The entries below are to be repeated exactly, and their pictures left out.

(Records excerpted from a collection)
/---
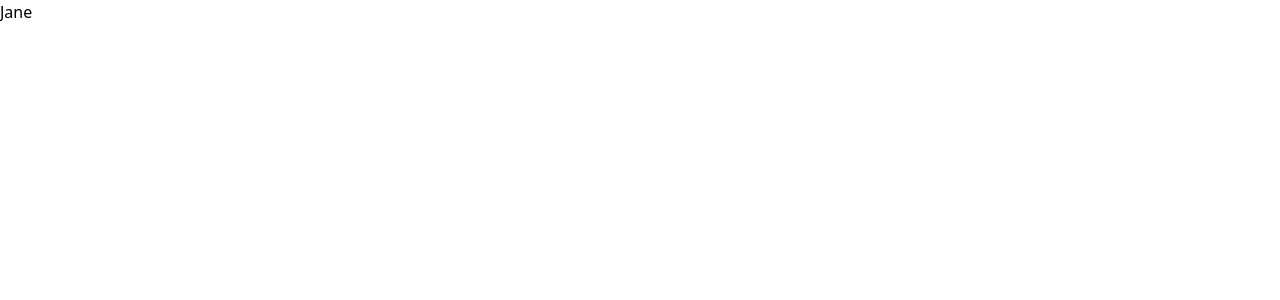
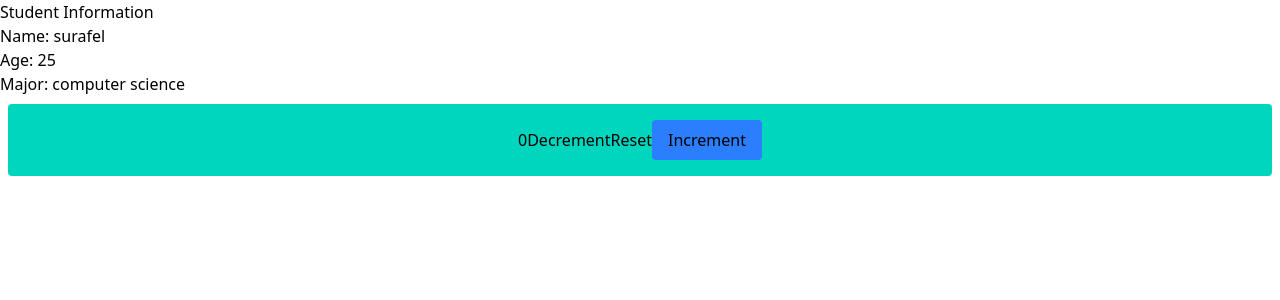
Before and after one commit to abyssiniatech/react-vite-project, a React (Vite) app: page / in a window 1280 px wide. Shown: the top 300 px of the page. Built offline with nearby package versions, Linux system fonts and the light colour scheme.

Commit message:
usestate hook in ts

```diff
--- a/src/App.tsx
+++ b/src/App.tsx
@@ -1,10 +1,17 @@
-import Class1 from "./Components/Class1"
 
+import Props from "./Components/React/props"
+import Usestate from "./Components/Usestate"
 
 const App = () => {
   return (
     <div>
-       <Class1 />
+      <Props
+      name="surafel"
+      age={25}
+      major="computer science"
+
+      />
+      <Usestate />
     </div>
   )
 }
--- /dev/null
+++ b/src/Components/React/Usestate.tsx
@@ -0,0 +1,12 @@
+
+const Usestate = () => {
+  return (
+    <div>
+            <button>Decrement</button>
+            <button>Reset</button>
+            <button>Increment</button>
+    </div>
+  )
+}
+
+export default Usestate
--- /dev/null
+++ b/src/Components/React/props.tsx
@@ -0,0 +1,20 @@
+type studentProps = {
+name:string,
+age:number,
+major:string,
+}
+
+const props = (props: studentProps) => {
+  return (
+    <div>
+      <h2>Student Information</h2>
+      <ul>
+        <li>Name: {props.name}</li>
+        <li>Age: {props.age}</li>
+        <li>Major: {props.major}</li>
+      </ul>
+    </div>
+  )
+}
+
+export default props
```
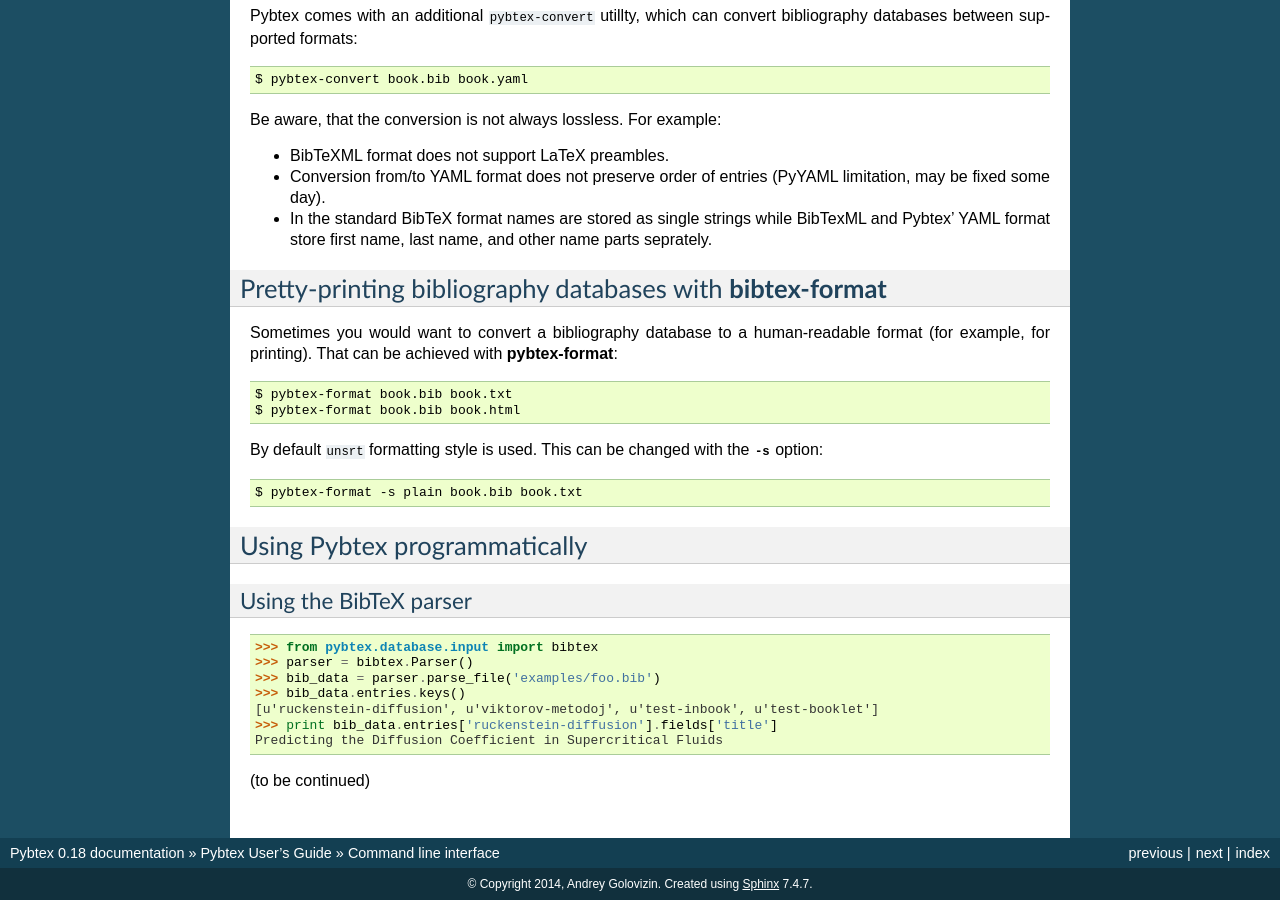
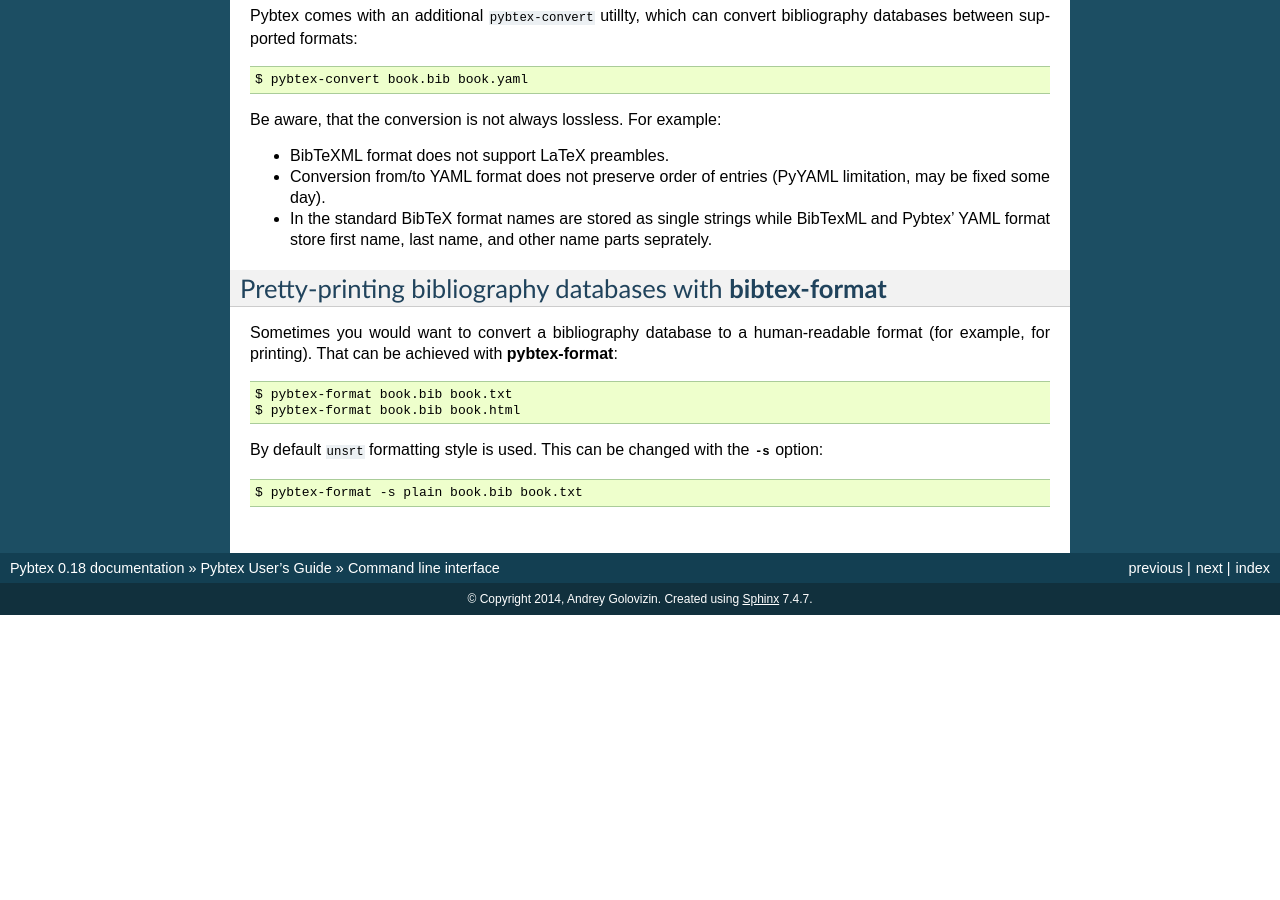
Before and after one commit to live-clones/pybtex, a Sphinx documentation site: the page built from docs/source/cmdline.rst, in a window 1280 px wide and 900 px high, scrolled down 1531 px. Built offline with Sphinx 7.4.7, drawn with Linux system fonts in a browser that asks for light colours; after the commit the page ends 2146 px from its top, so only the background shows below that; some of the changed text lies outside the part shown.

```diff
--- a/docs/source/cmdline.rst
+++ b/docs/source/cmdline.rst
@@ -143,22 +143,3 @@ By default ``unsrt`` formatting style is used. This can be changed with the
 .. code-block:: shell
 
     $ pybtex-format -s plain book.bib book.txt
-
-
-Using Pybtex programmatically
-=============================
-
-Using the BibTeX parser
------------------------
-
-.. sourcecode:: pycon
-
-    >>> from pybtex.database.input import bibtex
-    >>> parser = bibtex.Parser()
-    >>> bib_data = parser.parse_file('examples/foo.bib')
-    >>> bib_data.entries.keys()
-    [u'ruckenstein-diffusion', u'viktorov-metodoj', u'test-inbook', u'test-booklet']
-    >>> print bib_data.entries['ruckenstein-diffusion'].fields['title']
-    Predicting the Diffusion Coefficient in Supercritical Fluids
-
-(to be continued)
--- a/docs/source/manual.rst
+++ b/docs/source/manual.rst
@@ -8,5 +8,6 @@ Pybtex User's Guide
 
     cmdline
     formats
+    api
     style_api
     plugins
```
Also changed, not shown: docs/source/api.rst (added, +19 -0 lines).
\---
§ The completed task:
Before and after one commit to abyssiniatech/react-vite-project, a React (Vite) app: page / in a window 1280 px wide. Shown: the top 300 px of the page. Built offline with nearby package versions, Linux system fonts and the light colour scheme.

Commit message:
usestate hook in ts

```diff
--- a/src/App.tsx
+++ b/src/App.tsx
@@ -1,10 +1,17 @@
-import Class1 from "./Components/Class1"
 
+import Props from "./Components/React/props"
+import Usestate from "./Components/Usestate"
 
 const App = () => {
   return (
     <div>
-       <Class1 />
+      <Props
+      name="surafel"
+      age={25}
+      major="computer science"
+
+      />
+      <Usestate />
     </div>
   )
 }
--- /dev/null
+++ b/src/Components/React/Usestate.tsx
@@ -0,0 +1,12 @@
+
+const Usestate = () => {
+  return (
+    <div>
+            <button>Decrement</button>
+            <button>Reset</button>
+            <button>Increment</button>
+    </div>
+  )
+}
+
+export default Usestate
--- /dev/null
+++ b/src/Components/React/props.tsx
@@ -0,0 +1,20 @@
+type studentProps = {
+name:string,
+age:number,
+major:string,
+}
+
+const props = (props: studentProps) => {
+  return (
+    <div>
+      <h2>Student Information</h2>
+      <ul>
+        <li>Name: {props.name}</li>
+        <li>Age: {props.age}</li>
+        <li>Major: {props.major}</li>
+      </ul>
+    </div>
+  )
+}
+
+export default props
```
Before and after one commit to live-clones/pybtex, a Sphinx documentation site: the page built from docs/source/cmdline.rst, in a window 1280 px wide and 900 px high, scrolled down 1531 px. Built offline with Sphinx 7.4.7, drawn with Linux system fonts in a browser that asks for light colours; after the commit the page ends 2146 px from its top, so only the background shows below that; some of the changed text lies outside the part shown.

```diff
--- a/docs/source/cmdline.rst
+++ b/docs/source/cmdline.rst
@@ -143,22 +143,3 @@ By default ``unsrt`` formatting style is used. This can be changed with the
 .. code-block:: shell
 
     $ pybtex-format -s plain book.bib book.txt
-
-
-Using Pybtex programmatically
-=============================
-
-Using the BibTeX parser
------------------------
-
-.. sourcecode:: pycon
-
-    >>> from pybtex.database.input import bibtex
-    >>> parser = bibtex.Parser()
-    >>> bib_data = parser.parse_file('examples/foo.bib')
-    >>> bib_data.entries.keys()
-    [u'ruckenstein-diffusion', u'viktorov-metodoj', u'test-inbook', u'test-booklet']
-    >>> print bib_data.entries['ruckenstein-diffusion'].fields['title']
-    Predicting the Diffusion Coefficient in Supercritical Fluids
-
-(to be continued)
--- a/docs/source/manual.rst
+++ b/docs/source/manual.rst
@@ -8,5 +8,6 @@ Pybtex User's Guide
 
     cmdline
     formats
+    api
     style_api
     plugins
```
Also changed, not shown: docs/source/api.rst (added, +19 -0 lines).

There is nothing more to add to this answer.